But in her letter to Ms Truss, Lorraine Platt challenges that claim. She writes: “Government claims that badger culling is needed to tackle tuberculosis in cattle based on successes in other countries are ‘seriously flawed’, a group of 19 vets has said in a letter to the Veterinary Record, saying that very few countries had needed to kill wildlife as part of TB control programmes.
“In New Zealand, brush tail possums have been targeted to tackle TB, but the species is not a native breed, has caused significant problems for other wildlife and has very different habits and social structure to badgers, the vets said. They added that the efficacy of ‘indiscriminate’ culling of badgers to control TB in cattle was not supported by scientific evidence.”
However in his briefing Mr Gibbens also referred to culling programmes in the United States, where white-tailed deer are the TB carrier and, closer to home, in Ireland where a cull of badgers is helping to bring the disease under control.
Mr Gibbens said: “Ireland is dealing with the badger and has made great progress towards freedom from TB by maintaining cattle controls similar to ours but dealing with badgers across the whole of Ireland much more strictly than we do.”
However Ms Platt tells the Secretary of State: “We need to focus more fully on bio security measures and the development of modern cattle vaccines to deliver effective protections against TB for farmers and batten down further on cattle testing and movements.”
The Government says developing an effective cattle vaccine and changing the law around the world so it can

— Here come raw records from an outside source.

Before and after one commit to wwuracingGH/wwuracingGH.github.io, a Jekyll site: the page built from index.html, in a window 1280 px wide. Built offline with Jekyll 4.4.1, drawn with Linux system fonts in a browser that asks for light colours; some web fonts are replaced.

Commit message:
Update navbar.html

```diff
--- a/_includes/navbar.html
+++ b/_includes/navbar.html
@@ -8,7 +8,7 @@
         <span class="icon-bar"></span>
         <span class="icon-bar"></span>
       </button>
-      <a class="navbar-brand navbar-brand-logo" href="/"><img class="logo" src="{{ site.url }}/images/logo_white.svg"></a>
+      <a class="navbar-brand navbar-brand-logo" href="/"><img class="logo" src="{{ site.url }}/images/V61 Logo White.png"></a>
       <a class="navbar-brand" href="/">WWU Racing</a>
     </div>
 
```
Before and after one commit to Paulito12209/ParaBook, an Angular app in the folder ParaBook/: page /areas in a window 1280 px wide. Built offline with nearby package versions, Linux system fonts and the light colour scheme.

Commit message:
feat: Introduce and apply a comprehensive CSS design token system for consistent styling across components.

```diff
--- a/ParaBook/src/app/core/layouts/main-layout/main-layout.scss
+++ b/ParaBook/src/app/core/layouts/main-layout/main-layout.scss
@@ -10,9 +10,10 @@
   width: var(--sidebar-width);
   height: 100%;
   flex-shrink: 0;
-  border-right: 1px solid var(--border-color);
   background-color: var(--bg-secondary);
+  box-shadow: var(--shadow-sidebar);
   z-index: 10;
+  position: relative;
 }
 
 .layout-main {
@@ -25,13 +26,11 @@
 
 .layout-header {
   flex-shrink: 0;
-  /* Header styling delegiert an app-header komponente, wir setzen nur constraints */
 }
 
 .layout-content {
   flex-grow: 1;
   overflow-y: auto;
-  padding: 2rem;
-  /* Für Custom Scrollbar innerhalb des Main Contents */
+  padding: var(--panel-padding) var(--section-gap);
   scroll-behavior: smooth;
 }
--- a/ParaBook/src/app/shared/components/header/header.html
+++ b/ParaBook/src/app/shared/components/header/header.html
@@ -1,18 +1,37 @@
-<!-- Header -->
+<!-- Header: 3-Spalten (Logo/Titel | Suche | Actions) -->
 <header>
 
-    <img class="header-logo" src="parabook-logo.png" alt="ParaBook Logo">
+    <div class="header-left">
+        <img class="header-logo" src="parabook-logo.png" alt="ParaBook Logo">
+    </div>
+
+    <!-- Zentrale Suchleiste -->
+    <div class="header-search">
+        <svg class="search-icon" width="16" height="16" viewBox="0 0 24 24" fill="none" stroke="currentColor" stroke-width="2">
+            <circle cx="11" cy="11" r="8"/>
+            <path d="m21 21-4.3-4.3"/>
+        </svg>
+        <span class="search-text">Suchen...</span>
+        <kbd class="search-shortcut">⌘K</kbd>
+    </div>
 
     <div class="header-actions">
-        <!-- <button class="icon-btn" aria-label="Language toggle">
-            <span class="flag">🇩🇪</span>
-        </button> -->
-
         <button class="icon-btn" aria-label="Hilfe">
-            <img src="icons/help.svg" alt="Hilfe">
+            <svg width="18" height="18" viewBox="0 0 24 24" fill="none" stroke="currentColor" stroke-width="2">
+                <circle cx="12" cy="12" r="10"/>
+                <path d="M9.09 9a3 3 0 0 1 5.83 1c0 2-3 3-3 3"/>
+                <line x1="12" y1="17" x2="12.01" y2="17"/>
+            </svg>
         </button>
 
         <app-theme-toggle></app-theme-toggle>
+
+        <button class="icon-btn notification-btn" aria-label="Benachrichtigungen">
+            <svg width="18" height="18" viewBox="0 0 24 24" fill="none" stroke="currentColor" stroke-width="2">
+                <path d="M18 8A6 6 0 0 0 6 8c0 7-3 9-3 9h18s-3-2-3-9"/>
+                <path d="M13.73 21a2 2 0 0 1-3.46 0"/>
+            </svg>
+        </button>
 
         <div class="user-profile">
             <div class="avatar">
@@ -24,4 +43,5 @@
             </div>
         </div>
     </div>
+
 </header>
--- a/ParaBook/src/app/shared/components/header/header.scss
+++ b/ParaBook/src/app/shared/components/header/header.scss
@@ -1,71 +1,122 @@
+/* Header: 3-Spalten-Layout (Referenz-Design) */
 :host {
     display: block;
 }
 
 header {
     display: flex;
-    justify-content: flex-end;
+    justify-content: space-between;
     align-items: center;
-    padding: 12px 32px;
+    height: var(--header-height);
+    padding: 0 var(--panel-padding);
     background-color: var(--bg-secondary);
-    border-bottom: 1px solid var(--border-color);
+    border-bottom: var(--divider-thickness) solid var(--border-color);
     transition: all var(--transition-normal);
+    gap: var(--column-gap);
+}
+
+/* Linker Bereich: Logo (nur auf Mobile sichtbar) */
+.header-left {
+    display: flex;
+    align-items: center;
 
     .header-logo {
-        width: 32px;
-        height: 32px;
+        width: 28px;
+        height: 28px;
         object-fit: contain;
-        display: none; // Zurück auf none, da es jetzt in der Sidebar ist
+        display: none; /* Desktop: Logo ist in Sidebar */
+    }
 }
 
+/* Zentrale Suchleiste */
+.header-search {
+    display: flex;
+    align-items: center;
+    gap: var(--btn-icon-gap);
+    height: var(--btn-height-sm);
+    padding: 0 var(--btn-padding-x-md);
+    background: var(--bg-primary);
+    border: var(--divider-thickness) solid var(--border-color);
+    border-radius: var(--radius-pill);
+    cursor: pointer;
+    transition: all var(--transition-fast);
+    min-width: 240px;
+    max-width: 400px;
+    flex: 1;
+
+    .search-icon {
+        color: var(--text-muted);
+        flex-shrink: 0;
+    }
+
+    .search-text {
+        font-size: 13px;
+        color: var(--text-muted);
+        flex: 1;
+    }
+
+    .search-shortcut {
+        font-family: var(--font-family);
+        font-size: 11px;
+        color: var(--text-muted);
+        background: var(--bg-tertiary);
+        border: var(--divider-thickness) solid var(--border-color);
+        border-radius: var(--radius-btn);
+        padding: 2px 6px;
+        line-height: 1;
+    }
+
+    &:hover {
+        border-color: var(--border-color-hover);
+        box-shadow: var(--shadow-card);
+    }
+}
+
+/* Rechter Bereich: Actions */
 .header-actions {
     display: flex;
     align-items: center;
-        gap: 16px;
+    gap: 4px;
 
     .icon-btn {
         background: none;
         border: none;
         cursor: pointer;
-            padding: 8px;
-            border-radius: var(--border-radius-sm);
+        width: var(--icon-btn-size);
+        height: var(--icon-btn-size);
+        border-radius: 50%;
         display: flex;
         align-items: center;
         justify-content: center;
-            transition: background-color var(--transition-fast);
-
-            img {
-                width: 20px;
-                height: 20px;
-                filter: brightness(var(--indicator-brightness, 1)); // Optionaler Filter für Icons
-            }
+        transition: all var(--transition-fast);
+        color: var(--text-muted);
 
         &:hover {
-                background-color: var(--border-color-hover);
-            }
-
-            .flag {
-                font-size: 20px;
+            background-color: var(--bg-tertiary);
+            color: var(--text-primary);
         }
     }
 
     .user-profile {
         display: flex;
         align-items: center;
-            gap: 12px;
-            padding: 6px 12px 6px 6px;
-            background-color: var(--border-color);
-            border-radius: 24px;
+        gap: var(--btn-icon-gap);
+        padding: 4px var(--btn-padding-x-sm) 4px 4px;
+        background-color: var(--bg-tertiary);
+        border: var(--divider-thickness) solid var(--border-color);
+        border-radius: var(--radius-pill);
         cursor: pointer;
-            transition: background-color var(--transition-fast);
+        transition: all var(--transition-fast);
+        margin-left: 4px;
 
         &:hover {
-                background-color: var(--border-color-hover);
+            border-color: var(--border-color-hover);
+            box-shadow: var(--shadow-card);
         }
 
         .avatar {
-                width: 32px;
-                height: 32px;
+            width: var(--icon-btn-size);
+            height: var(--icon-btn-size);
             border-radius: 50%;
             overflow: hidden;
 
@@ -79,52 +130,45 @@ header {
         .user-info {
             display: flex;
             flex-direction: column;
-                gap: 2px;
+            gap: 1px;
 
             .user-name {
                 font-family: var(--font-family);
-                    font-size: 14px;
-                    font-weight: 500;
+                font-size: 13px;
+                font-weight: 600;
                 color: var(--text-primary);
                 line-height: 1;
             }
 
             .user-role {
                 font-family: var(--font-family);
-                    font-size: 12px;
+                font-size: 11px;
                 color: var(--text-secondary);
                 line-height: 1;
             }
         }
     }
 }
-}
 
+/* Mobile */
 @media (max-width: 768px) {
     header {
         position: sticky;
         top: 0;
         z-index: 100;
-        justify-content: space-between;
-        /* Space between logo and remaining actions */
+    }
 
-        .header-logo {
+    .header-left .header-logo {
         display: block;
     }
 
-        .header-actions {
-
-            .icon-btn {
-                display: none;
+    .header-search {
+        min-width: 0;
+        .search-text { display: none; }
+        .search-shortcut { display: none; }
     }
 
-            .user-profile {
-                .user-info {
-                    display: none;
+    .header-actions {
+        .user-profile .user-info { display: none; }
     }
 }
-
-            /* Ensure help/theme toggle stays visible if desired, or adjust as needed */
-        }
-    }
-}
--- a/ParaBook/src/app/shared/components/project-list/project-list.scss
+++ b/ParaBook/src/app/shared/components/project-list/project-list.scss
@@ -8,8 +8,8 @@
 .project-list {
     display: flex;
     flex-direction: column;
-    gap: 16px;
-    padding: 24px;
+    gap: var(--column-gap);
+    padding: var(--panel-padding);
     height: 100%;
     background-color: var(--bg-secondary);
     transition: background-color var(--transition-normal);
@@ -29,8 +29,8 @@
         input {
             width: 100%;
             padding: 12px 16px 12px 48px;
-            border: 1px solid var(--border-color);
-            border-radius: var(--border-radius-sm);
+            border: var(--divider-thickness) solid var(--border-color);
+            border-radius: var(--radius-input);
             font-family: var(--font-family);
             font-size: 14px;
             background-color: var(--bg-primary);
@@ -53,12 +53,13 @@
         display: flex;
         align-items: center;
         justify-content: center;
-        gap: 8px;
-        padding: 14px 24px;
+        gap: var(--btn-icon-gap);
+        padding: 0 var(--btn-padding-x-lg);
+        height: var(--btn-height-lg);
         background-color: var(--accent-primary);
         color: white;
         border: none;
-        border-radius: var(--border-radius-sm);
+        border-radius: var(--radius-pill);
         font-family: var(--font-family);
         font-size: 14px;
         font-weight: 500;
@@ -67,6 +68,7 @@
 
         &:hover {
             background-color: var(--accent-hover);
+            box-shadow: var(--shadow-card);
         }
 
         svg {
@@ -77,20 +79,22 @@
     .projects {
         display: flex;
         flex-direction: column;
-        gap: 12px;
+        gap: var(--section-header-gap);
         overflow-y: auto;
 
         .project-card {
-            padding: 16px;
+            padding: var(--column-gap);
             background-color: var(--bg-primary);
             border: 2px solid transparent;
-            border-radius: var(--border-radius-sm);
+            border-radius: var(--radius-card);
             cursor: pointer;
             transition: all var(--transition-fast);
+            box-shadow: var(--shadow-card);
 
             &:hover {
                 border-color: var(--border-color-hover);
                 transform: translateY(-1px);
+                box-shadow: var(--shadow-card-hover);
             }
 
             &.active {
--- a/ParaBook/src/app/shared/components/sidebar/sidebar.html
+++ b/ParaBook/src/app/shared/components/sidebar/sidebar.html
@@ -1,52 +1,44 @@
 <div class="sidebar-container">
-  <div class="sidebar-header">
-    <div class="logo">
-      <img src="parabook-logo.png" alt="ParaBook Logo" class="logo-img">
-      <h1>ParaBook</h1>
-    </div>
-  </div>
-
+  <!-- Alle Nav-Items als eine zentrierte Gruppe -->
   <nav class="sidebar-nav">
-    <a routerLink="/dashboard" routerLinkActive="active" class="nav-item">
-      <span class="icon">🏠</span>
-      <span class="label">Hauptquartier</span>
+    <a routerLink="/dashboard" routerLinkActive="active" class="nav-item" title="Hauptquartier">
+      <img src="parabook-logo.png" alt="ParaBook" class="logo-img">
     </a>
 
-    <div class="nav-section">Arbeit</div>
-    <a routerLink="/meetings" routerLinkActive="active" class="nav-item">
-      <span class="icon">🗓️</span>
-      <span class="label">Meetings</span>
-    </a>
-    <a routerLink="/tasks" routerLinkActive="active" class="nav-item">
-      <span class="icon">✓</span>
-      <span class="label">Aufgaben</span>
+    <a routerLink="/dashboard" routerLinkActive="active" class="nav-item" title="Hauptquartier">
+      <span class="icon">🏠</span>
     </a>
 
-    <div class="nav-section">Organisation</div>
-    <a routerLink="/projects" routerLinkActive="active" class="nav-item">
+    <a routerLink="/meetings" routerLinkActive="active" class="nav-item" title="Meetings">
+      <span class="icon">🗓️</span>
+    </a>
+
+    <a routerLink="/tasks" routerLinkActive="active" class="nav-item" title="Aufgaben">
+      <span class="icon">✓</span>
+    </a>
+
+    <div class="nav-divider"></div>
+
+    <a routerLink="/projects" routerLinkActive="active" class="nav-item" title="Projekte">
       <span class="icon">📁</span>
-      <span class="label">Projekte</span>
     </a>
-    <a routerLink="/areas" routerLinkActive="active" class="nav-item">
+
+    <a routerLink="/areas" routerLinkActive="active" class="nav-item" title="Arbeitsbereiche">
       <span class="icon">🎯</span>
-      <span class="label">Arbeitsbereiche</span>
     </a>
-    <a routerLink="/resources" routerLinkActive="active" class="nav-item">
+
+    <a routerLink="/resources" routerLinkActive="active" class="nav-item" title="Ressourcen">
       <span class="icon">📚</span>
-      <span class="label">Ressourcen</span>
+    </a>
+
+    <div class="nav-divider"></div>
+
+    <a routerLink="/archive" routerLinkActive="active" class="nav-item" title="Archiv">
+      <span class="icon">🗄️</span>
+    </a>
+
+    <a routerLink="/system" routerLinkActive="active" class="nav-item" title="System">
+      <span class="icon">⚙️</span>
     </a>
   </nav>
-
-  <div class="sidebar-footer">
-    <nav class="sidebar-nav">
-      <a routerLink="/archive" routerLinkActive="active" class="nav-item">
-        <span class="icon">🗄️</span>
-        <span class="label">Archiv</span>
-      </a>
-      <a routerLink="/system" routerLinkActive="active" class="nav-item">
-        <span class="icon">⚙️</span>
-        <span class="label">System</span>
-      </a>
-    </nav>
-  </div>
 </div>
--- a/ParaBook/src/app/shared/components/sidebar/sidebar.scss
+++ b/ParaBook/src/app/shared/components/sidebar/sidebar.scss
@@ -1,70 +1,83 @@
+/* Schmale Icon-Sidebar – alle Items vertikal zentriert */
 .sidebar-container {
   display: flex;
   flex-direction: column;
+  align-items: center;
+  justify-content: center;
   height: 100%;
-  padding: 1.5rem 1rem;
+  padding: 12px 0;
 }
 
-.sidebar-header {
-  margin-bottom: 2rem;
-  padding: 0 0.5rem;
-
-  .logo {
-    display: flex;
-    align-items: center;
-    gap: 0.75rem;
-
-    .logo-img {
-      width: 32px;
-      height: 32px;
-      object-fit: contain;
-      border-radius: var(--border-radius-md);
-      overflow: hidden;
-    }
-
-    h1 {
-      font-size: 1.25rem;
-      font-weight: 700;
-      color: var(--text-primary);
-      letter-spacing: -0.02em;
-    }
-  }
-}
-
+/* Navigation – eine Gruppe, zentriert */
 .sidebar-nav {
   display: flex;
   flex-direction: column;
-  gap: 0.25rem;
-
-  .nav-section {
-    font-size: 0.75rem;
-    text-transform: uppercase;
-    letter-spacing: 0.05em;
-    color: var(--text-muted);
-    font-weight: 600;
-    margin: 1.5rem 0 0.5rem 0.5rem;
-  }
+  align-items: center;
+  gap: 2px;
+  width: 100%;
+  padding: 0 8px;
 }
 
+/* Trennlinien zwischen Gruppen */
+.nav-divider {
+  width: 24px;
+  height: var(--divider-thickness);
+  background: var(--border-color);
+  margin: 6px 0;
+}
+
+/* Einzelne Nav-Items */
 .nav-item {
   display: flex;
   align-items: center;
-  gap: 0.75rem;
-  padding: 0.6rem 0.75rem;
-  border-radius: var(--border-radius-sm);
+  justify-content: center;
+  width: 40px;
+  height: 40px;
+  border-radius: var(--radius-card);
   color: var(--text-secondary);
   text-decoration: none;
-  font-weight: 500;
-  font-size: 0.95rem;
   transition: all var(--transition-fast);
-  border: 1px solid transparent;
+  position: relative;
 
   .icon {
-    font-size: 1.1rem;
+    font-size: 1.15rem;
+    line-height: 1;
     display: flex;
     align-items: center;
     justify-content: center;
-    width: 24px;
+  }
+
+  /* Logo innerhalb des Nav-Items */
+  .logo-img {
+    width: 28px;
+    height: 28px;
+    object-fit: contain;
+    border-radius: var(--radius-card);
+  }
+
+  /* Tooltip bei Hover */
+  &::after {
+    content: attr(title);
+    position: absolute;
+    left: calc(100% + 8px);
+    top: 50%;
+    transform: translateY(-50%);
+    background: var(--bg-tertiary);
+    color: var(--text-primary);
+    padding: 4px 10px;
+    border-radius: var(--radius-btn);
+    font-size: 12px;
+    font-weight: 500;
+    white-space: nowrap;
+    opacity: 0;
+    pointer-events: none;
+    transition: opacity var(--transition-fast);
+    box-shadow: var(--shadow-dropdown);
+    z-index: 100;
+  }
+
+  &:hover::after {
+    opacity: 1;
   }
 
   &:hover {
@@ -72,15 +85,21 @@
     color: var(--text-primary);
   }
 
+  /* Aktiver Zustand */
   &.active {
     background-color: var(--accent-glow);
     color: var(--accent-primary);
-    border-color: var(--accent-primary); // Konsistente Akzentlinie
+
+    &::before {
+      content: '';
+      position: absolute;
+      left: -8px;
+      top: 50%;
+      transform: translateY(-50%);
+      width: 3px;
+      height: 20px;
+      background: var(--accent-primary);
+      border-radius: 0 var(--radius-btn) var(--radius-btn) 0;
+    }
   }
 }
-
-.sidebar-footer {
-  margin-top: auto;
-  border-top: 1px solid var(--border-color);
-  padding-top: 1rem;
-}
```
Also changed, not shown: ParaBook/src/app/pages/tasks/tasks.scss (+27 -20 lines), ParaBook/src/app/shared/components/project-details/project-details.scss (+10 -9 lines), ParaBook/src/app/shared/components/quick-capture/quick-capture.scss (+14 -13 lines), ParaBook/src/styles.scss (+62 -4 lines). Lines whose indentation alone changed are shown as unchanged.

be administered legally is between ten and 15 years away while badger vaccination is effective only on TB-free badgers. In the South West it is estimated 30% of badgers are infected with the disease.
WMN opinion – page 10